Your assignment: What you return must be every line from the beginning of the data through the line holding "Replace the unchecked", unchanged.

[Records contained in a dataset]

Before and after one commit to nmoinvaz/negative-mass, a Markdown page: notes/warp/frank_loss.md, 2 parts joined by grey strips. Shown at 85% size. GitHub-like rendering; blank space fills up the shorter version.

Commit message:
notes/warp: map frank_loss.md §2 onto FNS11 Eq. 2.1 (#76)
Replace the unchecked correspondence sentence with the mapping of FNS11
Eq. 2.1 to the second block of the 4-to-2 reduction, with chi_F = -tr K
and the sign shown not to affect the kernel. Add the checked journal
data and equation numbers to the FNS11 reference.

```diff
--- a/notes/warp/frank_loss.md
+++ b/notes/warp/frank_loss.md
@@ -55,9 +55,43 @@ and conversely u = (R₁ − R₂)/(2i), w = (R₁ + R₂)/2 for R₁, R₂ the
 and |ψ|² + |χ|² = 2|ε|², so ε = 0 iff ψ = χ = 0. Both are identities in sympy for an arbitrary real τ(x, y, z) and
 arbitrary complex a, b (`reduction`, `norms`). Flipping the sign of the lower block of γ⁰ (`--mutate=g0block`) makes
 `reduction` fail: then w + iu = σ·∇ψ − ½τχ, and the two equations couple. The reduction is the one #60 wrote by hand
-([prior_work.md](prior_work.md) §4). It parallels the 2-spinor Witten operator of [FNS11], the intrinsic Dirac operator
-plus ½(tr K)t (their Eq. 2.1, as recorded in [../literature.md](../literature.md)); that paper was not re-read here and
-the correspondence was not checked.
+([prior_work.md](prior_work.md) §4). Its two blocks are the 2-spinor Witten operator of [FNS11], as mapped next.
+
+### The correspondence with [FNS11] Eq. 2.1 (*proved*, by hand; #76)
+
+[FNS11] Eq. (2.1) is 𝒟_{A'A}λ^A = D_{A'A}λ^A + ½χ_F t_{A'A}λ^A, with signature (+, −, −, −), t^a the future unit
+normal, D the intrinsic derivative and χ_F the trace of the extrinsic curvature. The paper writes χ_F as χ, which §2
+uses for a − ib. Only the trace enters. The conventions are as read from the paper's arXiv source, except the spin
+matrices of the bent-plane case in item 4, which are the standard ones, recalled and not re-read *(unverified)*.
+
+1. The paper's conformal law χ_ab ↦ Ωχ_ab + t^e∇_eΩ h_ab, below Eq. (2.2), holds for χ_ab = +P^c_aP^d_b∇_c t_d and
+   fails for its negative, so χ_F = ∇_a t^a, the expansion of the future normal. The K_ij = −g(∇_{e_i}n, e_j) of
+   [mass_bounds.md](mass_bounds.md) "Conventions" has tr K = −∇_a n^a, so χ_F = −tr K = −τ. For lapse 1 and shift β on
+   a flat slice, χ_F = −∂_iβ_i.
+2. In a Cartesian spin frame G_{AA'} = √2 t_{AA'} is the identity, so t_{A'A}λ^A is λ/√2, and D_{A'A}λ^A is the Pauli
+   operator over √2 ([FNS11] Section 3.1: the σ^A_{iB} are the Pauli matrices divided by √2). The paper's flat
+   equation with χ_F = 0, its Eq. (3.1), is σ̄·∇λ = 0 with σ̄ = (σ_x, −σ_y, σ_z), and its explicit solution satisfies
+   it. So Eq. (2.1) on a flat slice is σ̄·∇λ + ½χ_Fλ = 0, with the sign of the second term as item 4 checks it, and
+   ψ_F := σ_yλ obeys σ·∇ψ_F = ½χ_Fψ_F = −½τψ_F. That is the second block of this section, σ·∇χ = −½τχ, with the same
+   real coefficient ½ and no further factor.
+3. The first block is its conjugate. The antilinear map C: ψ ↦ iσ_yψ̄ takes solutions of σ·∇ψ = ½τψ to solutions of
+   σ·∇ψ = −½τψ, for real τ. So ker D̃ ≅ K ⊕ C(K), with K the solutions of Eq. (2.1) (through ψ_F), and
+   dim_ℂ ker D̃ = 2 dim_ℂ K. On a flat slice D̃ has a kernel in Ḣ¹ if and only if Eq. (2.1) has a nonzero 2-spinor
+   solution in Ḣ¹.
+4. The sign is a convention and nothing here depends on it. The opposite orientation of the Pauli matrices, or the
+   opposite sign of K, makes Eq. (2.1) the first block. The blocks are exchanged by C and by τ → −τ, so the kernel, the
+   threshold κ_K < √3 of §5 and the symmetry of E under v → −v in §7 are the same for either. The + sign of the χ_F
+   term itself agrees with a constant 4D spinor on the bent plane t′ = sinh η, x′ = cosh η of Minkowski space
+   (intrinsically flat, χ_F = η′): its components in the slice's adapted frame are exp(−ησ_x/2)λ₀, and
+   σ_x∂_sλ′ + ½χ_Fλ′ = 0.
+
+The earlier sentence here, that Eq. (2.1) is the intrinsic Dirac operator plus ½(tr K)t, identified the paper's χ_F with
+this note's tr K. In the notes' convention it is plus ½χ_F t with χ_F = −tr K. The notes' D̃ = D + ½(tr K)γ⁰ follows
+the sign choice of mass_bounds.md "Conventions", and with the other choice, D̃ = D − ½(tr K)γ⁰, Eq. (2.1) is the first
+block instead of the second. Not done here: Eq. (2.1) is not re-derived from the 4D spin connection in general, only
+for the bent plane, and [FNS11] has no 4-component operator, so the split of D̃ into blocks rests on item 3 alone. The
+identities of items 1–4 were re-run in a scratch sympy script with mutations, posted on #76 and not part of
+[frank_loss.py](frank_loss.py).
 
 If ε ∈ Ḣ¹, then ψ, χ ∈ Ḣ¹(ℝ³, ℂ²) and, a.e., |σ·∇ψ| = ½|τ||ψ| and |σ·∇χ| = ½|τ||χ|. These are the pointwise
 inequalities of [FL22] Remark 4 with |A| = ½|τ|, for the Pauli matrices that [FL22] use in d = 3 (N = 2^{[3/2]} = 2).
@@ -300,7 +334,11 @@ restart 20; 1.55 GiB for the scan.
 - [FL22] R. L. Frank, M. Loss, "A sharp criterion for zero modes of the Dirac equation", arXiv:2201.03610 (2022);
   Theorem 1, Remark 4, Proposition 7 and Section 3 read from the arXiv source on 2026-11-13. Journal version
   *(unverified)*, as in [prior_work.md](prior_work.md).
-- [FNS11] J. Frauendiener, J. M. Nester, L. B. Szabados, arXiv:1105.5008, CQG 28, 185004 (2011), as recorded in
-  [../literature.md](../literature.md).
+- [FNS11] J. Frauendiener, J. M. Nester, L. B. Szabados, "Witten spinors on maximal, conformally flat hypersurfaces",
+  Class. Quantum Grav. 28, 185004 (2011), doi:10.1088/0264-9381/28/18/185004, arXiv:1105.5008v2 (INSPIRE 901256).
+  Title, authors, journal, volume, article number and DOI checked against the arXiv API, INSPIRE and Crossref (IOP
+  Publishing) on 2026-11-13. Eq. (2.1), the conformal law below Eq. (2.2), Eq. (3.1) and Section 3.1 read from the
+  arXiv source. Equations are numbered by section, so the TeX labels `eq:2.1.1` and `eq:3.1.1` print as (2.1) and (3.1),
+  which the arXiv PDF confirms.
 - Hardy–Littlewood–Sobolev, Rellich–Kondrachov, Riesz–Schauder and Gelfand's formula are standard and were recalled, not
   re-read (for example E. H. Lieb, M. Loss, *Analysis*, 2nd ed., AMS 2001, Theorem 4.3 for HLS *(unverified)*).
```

Solution for this task:
Before and after one commit to nmoinvaz/negative-mass, a Markdown page: notes/warp/frank_loss.md, 2 parts joined by grey strips. Shown at 85% size. GitHub-like rendering; blank space fills up the shorter version.

Commit message:
notes/warp: map frank_loss.md §2 onto FNS11 Eq. 2.1 (#76)
Replace the unchecked correspondence sentence with the mapping of FNS11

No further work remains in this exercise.